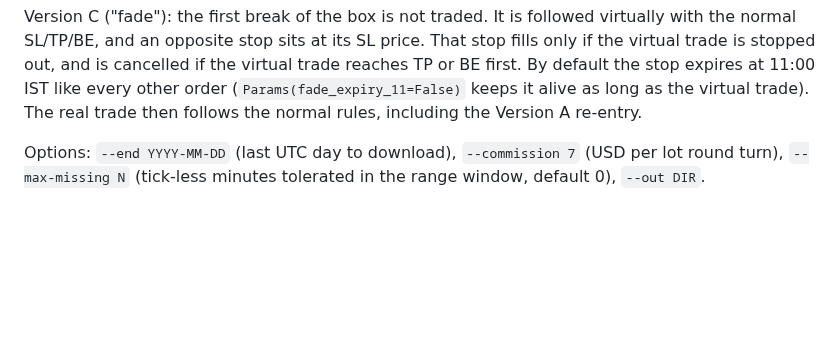
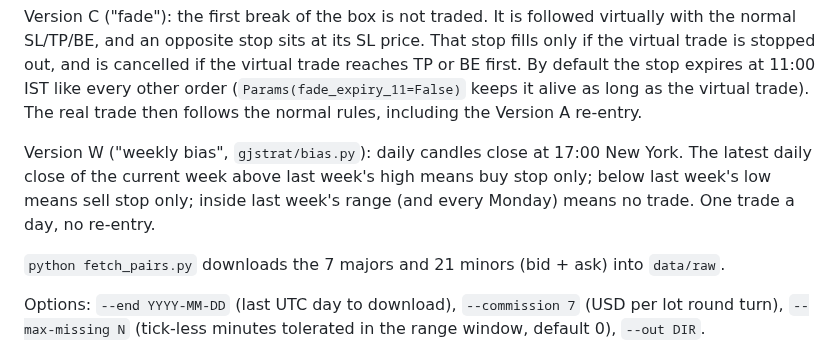
Before and after one commit to techlvling/gj-strat, a Markdown page: README.md, the part around the change. Rendered like a GitHub page; blank space fills up the shorter version.

```diff
--- a/README.md
+++ b/README.md
@@ -16,6 +16,13 @@ virtual trade is stopped out, and is cancelled if the virtual trade reaches TP o
 By default the stop expires at 11:00 IST like every other order
 (`Params(fade_expiry_11=False)` keeps it alive as long as the virtual trade). The real trade
 then follows the normal rules, including the Version A re-entry.
+
+Version W ("weekly bias", `gjstrat/bias.py`): daily candles close at 17:00 New York. The latest
+daily close of the current week above last week's high means buy stop only; below last week's
+low means sell stop only; inside last week's range (and every Monday) means no trade. One trade
+a day, no re-entry.
+
+`python fetch_pairs.py` downloads the 7 majors and 21 minors (bid + ask) into `data/raw`.
 
 Options: `--end YYYY-MM-DD` (last UTC day to download), `--commission 7` (USD per lot round
 turn), `--max-missing N` (tick-less minutes tolerated in the range window, default 0),
```
Also changed, not shown: results/version_comparison/REPORT.md (+137 -53 lines), results/version_comparison/equity_versions.png, 7 other files.
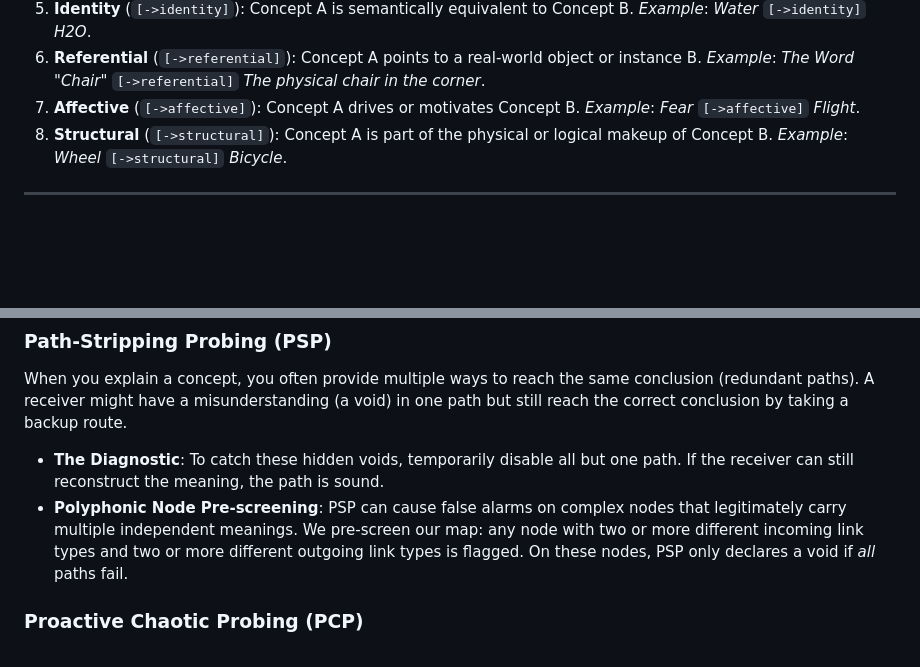
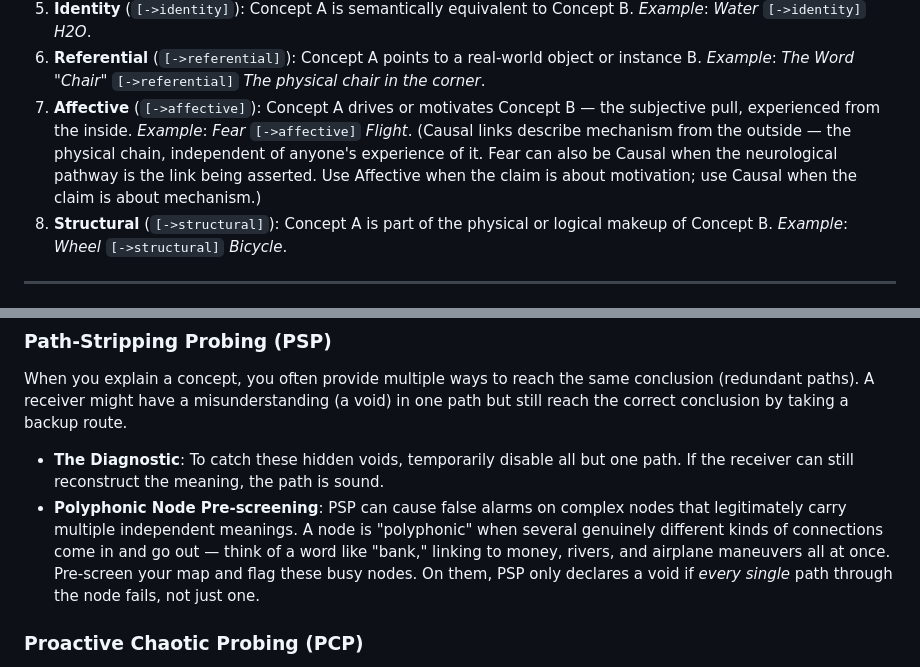
Before and after one commit to onth0s/GMRTI, a Markdown page: PEBBLE.md, 2 parts joined by grey strips. Rendered like a GitHub page; blank space fills up the shorter version.

```diff
--- a/PEBBLE.md
+++ b/PEBBLE.md
@@ -102,8 +108,13 @@ eight relationship types:
     *Example*: *Water* `[->identity]` *H2O*.
 6.  **Referential** (`[->referential]`): Concept A points to a real-world object or instance B.
     *Example*: *The Word "Chair"* `[->referential]` *The physical chair in the corner*.
-7.  **Affective** (`[->affective]`): Concept A drives or motivates Concept B.
+7.  **Affective** (`[->affective]`): Concept A drives or motivates Concept B — the
+    subjective pull, experienced from the inside.
     *Example*: *Fear* `[->affective]` *Flight*.
+    (Causal links describe mechanism from the outside — the physical chain,
+    independent of anyone's experience of it. Fear can also be Causal when the
+    neurological pathway is the link being asserted. Use Affective when the
+    claim is about motivation; use Causal when the claim is about mechanism.)
 8.  **Structural** (`[->structural]`): Concept A is part of the physical or logical makeup of Concept B.
     *Example*: *Wheel* `[->structural]` *Bicycle*.
 
@@ -121,9 +132,11 @@ reach the correct conclusion by taking a backup route.
 *   **The Diagnostic**: To catch these hidden voids, temporarily disable all but one
     path. If the receiver can still reconstruct the meaning, the path is sound.
 *   **Polyphonic Node Pre-screening**: PSP can cause false alarms on complex nodes that
-    legitimately carry multiple independent meanings. We pre-screen our map: any node
-    with two or more different incoming link types and two or more different outgoing
-    link types is flagged. On these nodes, PSP only declares a void if *all* paths fail.
+    legitimately carry multiple independent meanings. A node is "polyphonic" when
+    several genuinely different kinds of connections come in and go out — think of a
+    word like "bank," linking to money, rivers, and airplane maneuvers all at once.
+    Pre-screen your map and flag these busy nodes. On them, PSP only declares a void
+    if *every single* path through the node fails, not just one.
 
 ### Proactive Chaotic Probing (PCP)
 Do not wait for communication to fail during a crisis. During quiet times, run PSP on
```
Also changed, not shown: other parts of PEBBLE.md (+21 -9 lines), DISSONANCE.md (deleted, +0 -1 lines).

_ _ _

TASK STATEMENT: Reprint every record exactly and skip the pictures.

COMPLETED TASK:
Before and after one commit to techlvling/gj-strat, a Markdown page: README.md, the part around the change. Rendered like a GitHub page; blank space fills up the shorter version.

```diff
--- a/README.md
+++ b/README.md
@@ -16,6 +16,13 @@ virtual trade is stopped out, and is cancelled if the virtual trade reaches TP o
 By default the stop expires at 11:00 IST like every other order
 (`Params(fade_expiry_11=False)` keeps it alive as long as the virtual trade). The real trade
 then follows the normal rules, including the Version A re-entry.
+
+Version W ("weekly bias", `gjstrat/bias.py`): daily candles close at 17:00 New York. The latest
+daily close of the current week above last week's high means buy stop only; below last week's
+low means sell stop only; inside last week's range (and every Monday) means no trade. One trade
+a day, no re-entry.
+
+`python fetch_pairs.py` downloads the 7 majors and 21 minors (bid + ask) into `data/raw`.
 
 Options: `--end YYYY-MM-DD` (last UTC day to download), `--commission 7` (USD per lot round
 turn), `--max-missing N` (tick-less minutes tolerated in the range window, default 0),
```
Also changed, not shown: results/version_comparison/REPORT.md (+137 -53 lines), results/version_comparison/equity_versions.png, 7 other files.
Before and after one commit to onth0s/GMRTI, a Markdown page: PEBBLE.md, 2 parts joined by grey strips. Rendered like a GitHub page; blank space fills up the shorter version.

```diff
--- a/PEBBLE.md
+++ b/PEBBLE.md
@@ -102,8 +108,13 @@ eight relationship types:
     *Example*: *Water* `[->identity]` *H2O*.
 6.  **Referential** (`[->referential]`): Concept A points to a real-world object or instance B.
     *Example*: *The Word "Chair"* `[->referential]` *The physical chair in the corner*.
-7.  **Affective** (`[->affective]`): Concept A drives or motivates Concept B.
+7.  **Affective** (`[->affective]`): Concept A drives or motivates Concept B — the
+    subjective pull, experienced from the inside.
     *Example*: *Fear* `[->affective]` *Flight*.
+    (Causal links describe mechanism from the outside — the physical chain,
+    independent of anyone's experience of it. Fear can also be Causal when the
+    neurological pathway is the link being asserted. Use Affective when the
+    claim is about motivation; use Causal when the claim is about mechanism.)
 8.  **Structural** (`[->structural]`): Concept A is part of the physical or logical makeup of Concept B.
     *Example*: *Wheel* `[->structural]` *Bicycle*.
 
@@ -121,9 +132,11 @@ reach the correct conclusion by taking a backup route.
 *   **The Diagnostic**: To catch these hidden voids, temporarily disable all but one
     path. If the receiver can still reconstruct the meaning, the path is sound.
 *   **Polyphonic Node Pre-screening**: PSP can cause false alarms on complex nodes that
-    legitimately carry multiple independent meanings. We pre-screen our map: any node
-    with two or more different incoming link types and two or more different outgoing
-    link types is flagged. On these nodes, PSP only declares a void if *all* paths fail.
+    legitimately carry multiple independent meanings. A node is "polyphonic" when
+    several genuinely different kinds of connections come in and go out — think of a
+    word like "bank," linking to money, rivers, and airplane maneuvers all at once.
+    Pre-screen your map and flag these busy nodes. On them, PSP only declares a void
+    if *every single* path through the node fails, not just one.
 
 ### Proactive Chaotic Probing (PCP)
 Do not wait for communication to fail during a crisis. During quiet times, run PSP on
```
Also changed, not shown: other parts of PEBBLE.md (+21 -9 lines), DISSONANCE.md (deleted, +0 -1 lines).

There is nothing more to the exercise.